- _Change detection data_
- - - - - - -

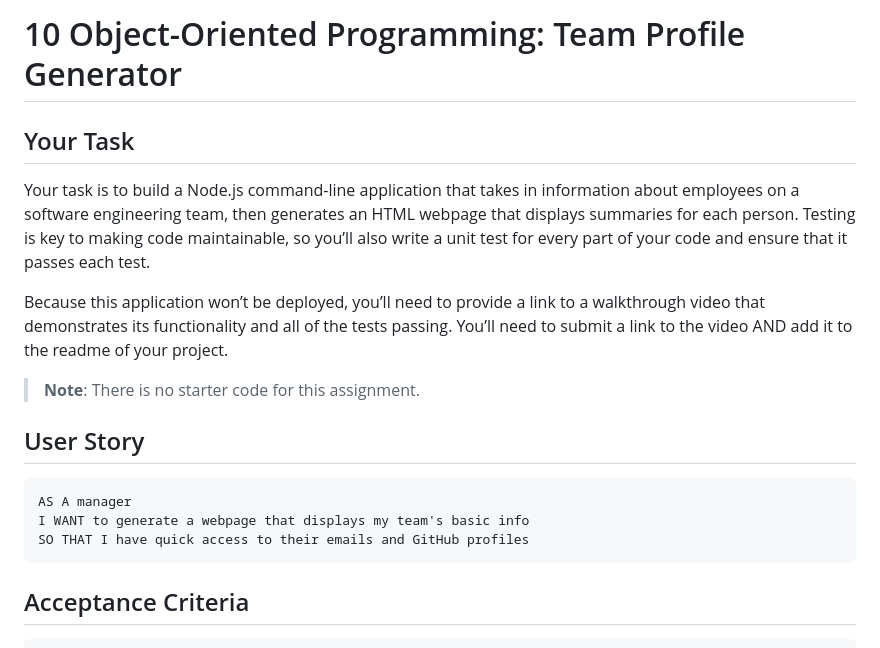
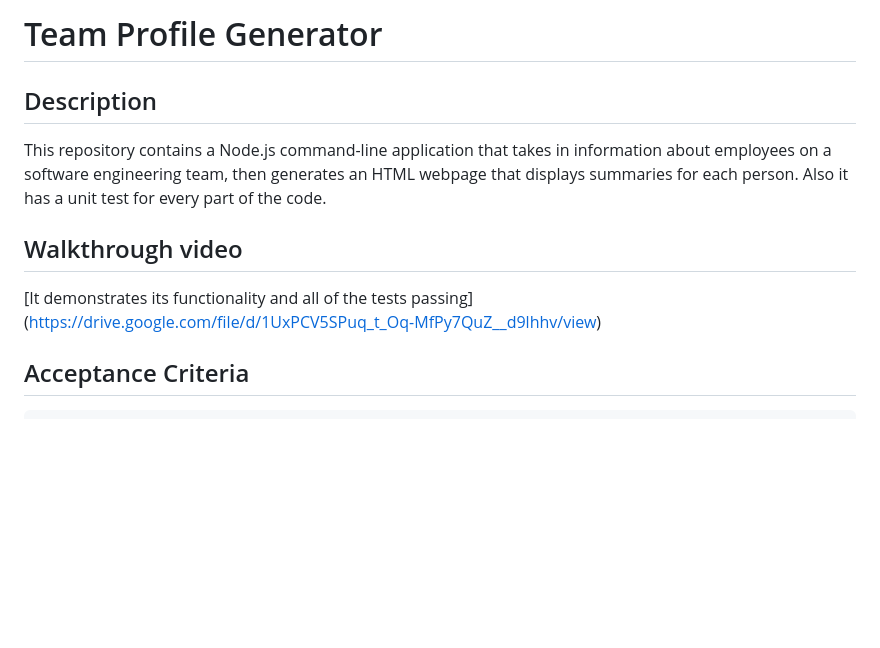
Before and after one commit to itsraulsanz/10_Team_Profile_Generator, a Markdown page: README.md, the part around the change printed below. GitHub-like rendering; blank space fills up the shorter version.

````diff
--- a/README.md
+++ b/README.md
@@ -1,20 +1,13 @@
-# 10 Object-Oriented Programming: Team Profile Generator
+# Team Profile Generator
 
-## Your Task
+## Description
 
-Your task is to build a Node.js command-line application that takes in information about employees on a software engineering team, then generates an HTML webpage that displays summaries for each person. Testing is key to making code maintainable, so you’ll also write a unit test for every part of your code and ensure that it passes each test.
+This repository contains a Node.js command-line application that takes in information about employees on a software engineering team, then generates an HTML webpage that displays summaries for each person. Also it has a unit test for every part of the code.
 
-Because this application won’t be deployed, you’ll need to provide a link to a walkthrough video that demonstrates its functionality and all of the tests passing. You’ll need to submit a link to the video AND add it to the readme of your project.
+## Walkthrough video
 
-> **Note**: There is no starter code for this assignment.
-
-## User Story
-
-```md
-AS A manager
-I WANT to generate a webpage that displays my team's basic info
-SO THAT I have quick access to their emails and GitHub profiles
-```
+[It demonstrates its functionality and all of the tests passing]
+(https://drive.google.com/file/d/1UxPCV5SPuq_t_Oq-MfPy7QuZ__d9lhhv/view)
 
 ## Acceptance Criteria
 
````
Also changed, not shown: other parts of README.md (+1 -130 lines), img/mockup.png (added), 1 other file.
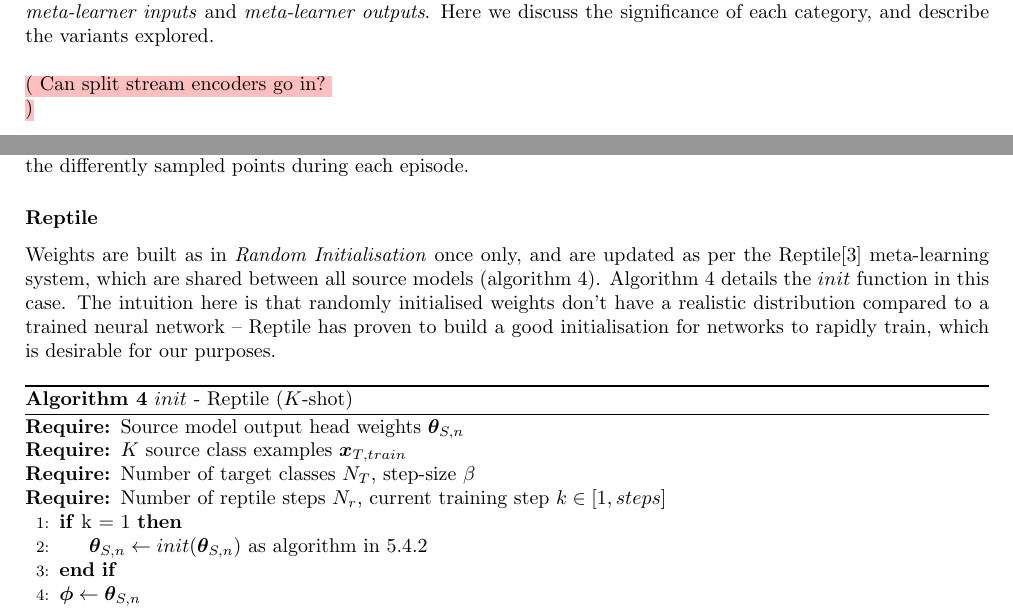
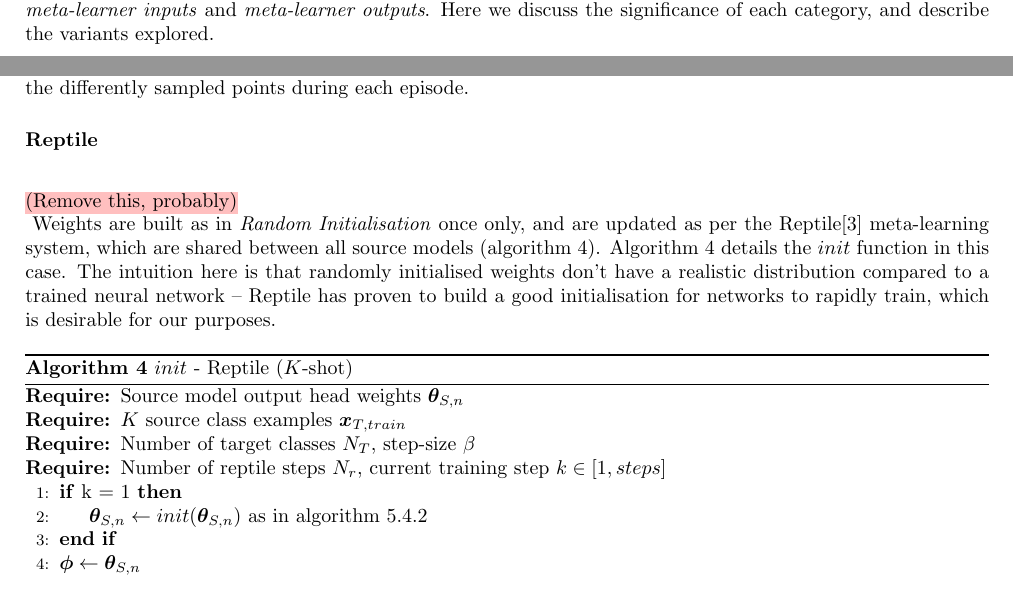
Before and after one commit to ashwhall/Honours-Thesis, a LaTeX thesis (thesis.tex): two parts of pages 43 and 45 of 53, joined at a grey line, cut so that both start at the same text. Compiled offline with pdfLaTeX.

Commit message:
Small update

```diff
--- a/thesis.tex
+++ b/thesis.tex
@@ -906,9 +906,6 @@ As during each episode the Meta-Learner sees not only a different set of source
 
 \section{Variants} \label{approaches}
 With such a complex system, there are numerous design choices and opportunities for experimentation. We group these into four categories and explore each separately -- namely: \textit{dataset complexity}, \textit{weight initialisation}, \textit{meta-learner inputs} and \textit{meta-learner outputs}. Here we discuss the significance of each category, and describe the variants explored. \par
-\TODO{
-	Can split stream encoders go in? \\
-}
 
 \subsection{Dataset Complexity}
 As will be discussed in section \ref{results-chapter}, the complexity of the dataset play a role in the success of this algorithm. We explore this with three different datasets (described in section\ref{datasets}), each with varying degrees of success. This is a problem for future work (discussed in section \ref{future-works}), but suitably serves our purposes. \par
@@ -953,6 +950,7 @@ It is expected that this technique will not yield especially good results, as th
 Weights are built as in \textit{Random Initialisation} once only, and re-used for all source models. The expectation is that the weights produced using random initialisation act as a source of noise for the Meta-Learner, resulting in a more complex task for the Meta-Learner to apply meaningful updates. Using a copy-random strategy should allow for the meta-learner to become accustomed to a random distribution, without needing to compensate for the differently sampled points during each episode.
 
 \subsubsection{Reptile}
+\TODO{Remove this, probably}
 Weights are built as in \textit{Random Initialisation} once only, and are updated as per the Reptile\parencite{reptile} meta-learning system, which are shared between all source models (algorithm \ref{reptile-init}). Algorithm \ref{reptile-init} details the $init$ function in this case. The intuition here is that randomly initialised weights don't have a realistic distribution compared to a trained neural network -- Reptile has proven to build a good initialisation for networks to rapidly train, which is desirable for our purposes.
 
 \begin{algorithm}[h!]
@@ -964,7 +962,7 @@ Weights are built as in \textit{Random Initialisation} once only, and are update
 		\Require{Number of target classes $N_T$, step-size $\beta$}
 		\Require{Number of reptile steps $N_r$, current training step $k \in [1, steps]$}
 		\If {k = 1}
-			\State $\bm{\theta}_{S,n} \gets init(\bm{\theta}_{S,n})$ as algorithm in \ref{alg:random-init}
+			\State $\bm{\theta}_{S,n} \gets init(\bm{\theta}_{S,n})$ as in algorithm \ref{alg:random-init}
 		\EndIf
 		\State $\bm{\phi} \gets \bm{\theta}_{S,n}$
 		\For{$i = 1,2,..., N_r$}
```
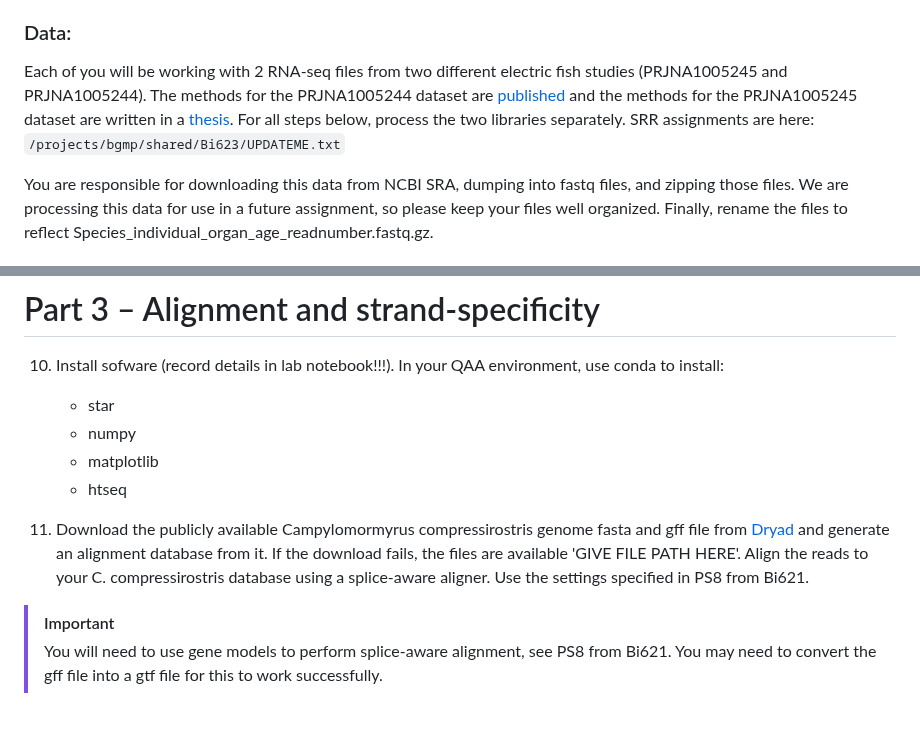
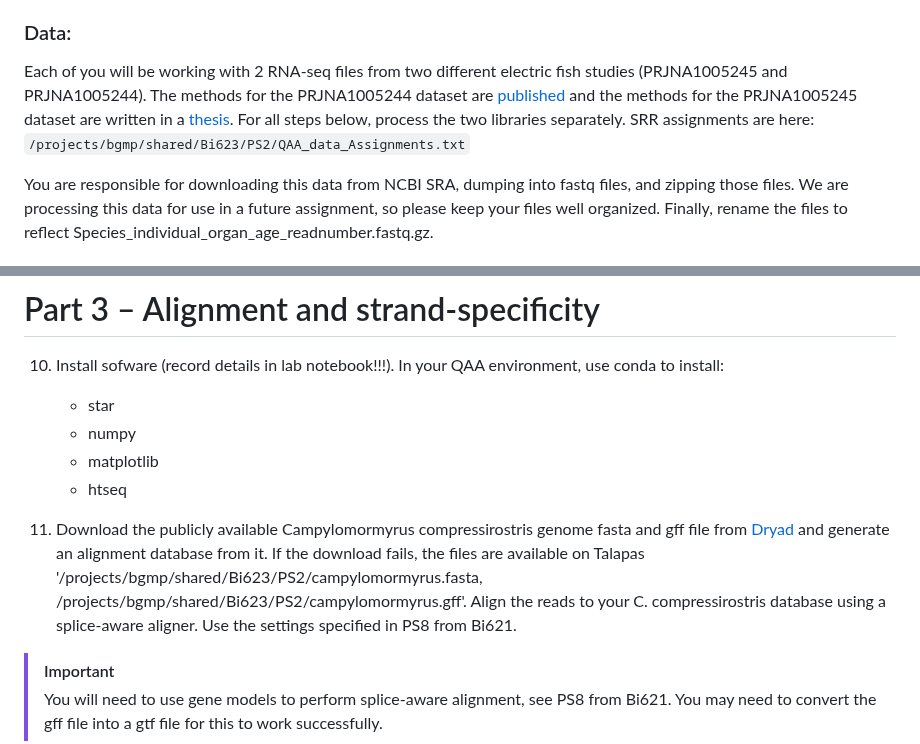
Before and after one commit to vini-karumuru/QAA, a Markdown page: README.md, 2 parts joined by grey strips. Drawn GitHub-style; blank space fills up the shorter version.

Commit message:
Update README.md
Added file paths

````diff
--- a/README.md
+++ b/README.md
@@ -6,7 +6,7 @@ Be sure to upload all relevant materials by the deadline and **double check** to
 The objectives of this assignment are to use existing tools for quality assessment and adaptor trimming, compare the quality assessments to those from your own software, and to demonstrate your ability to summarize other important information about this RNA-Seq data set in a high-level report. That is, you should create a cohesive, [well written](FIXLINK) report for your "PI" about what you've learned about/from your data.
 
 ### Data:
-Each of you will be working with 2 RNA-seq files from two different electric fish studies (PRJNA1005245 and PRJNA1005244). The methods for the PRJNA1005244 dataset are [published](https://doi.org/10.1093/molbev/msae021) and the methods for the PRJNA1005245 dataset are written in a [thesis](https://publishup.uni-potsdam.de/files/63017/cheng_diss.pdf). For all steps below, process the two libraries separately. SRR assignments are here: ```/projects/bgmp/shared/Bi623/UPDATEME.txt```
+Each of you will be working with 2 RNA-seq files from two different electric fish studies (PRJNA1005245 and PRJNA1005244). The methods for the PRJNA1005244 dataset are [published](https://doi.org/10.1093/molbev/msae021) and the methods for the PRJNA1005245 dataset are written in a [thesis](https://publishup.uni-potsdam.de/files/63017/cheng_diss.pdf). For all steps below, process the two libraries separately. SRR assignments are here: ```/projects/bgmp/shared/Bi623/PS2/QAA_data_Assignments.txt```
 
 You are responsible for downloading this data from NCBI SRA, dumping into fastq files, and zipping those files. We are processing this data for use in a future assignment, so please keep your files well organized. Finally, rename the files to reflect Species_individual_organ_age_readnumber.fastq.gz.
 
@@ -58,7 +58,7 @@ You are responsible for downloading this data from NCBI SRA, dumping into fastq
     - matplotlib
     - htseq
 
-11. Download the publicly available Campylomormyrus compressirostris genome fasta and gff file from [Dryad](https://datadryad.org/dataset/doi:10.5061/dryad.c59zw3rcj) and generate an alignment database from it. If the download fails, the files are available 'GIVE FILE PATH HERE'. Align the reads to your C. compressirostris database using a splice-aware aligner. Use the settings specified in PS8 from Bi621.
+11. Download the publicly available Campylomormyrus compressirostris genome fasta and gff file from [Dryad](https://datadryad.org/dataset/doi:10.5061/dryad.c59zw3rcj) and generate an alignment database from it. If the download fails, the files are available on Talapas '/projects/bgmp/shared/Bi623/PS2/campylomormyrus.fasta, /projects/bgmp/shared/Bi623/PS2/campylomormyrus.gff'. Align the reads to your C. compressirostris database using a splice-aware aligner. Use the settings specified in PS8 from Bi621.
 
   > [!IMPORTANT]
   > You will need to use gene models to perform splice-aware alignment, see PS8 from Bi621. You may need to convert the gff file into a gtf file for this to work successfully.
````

- - - - - - -

- _TASK BRIEF_
Look over the records above and filter for each line with the word "algorithm".

- _RESPONSE TO THE EXERCISE_
 As will be discussed in section \ref{results-chapter}, the complexity of the dataset play a role in the success of this algorithm. We explore this with three different datasets (described in section\ref{datasets}), each with varying degrees of success. This is a problem for future work (discussed in section \ref{future-works}), but suitably serves our purposes. \par
 Weights are built as in \textit{Random Initialisation} once only, and are updated as per the Reptile\parencite{reptile} meta-learning system, which are shared between all source models (algorithm \ref{reptile-init}). Algorithm \ref{reptile-init} details the $init$ function in this case. The intuition here is that randomly initialised weights don't have a realistic distribution compared to a trained neural network -- Reptile has proven to build a good initialisation for networks to rapidly train, which is desirable for our purposes.
 \begin{algorithm}[h!]
-			\State $\bm{\theta}_{S,n} \gets init(\bm{\theta}_{S,n})$ as algorithm in \ref{alg:random-init}
+			\State $\bm{\theta}_{S,n} \gets init(\bm{\theta}_{S,n})$ as in algorithm \ref{alg:random-init}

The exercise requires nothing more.